Kinsa for Wireless Smart Thermometers (International/Private)

According to the Washington Post, who published an article citing our report on June 22, Kinsa’s app will no longer send the Android ID, a persistent unique identifier, to, a third-party analytics and mobile growth company. Kinsa informed the Washington Post they were “previously unaware that Branch was receiving data that could be used for targeted advertising and disallowed access for Android phones last week following IDAC’s report.”[1]

COVID-19 Tracker by Medinin (India/Private)
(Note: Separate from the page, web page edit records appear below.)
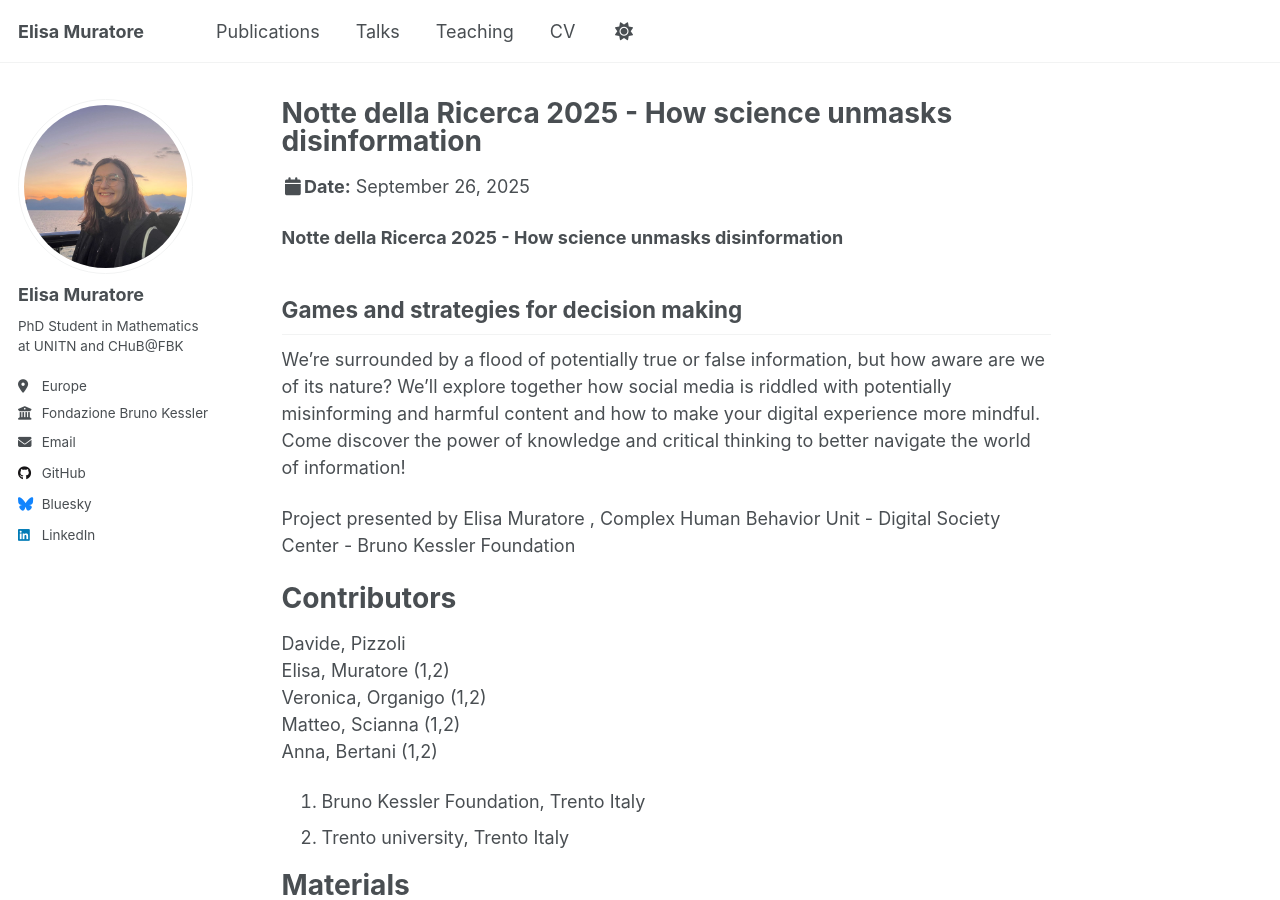
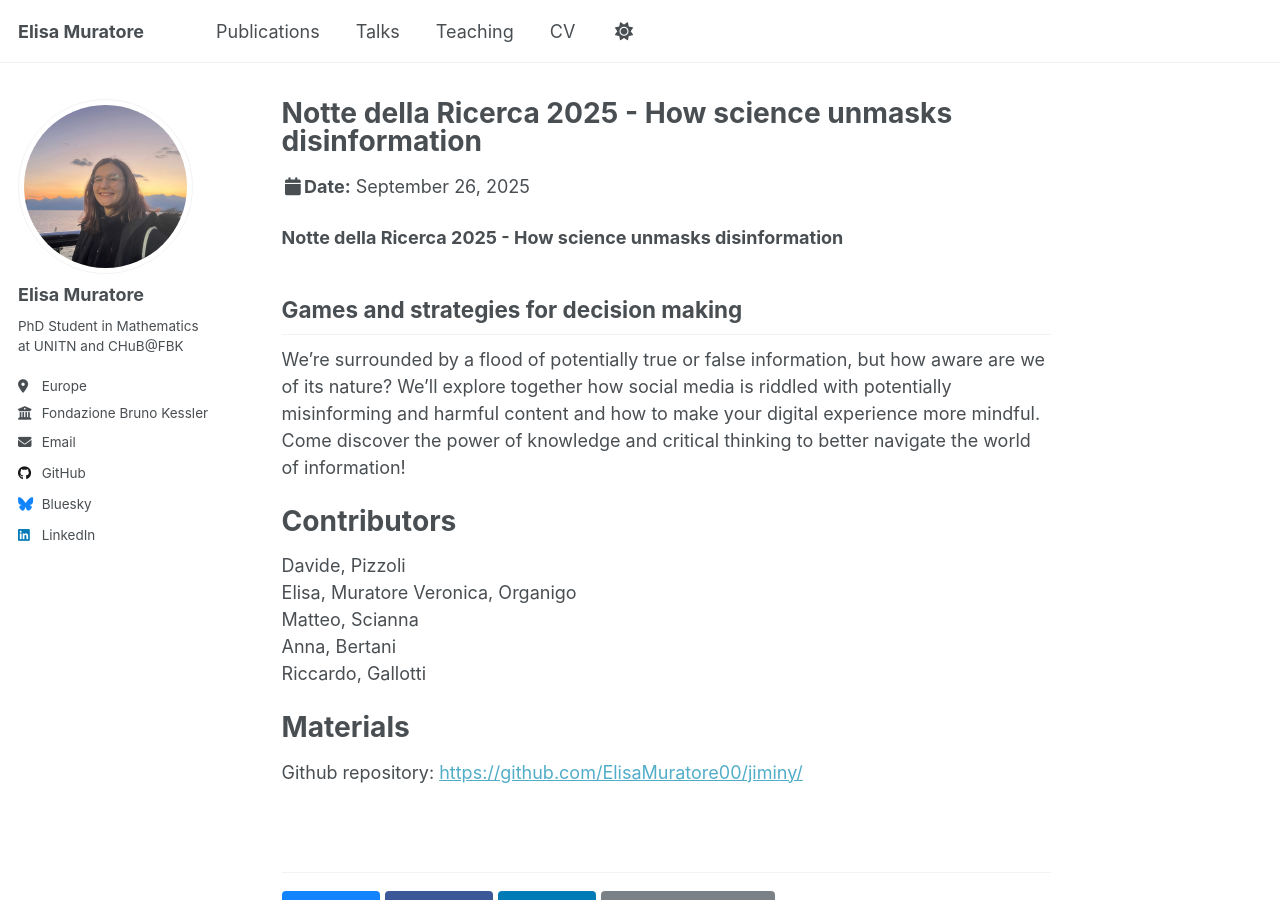
Before and after one commit to ElisaMuratore00/elisamuratore00.github.io, a Jekyll site: the page built from _talks/2025-09-26-talk-3.md, in a window 1280 px wide and 900 px high. Built offline with Jekyll 4.4.1, drawn with Linux system fonts in a browser that asks for light colours; a script that is not in the unit is left out.

```diff
--- a/_talks/2025-09-26-talk-3.md
+++ b/_talks/2025-09-26-talk-3.md
@@ -15,18 +15,15 @@ Games and strategies for decision making
 
 We're surrounded by a flood of potentially true or false information, but how aware are we of its nature? We'll explore together how social media is riddled with potentially misinforming and harmful content and how to make your digital experience more mindful. Come discover the power of knowledge and critical thinking to better navigate the world of information!
 
-Project presented by Elisa Muratore , Complex Human Behavior Unit - Digital Society Center - Bruno Kessler Foundation
-
 Contributors
 ======
 Davide, Pizzoli
-Elisa, Muratore (1,2)
-Veronica, Organigo (1,2)
-Matteo, Scianna (1,2)
-Anna, Bertani (1,2)
+Elisa, Muratore
+Veronica, Organigo
+Matteo, Scianna
+Anna, Bertani
+Riccardo, Gallotti
 
-1. Bruno Kessler Foundation, Trento Italy
-2. Trento university, Trento Italy
 
 Materials
 ======
```
Also changed, not shown: _teaching/2025-notte-della-ricerca.md (added, +75 -0 lines).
The Indian contact tracing app, COVID-19 Tracker by Medinin, is no longer available to download in the Google Play Store. We identified major areas of concern with regards to this app, including  that it (1) copied another app’s privacy policy, (2) sent unencrypted transmissions to an API and obtained users’ COVID-19 symptom reports and location data, and (3) collected the device IMEI, a non-resettable unique identifier that should have not been collected. The public API that contained users’ data is also no longer available either. These findings raised serious privacy and security concerns for our team and we are pleased that the app is no longer available for users to download.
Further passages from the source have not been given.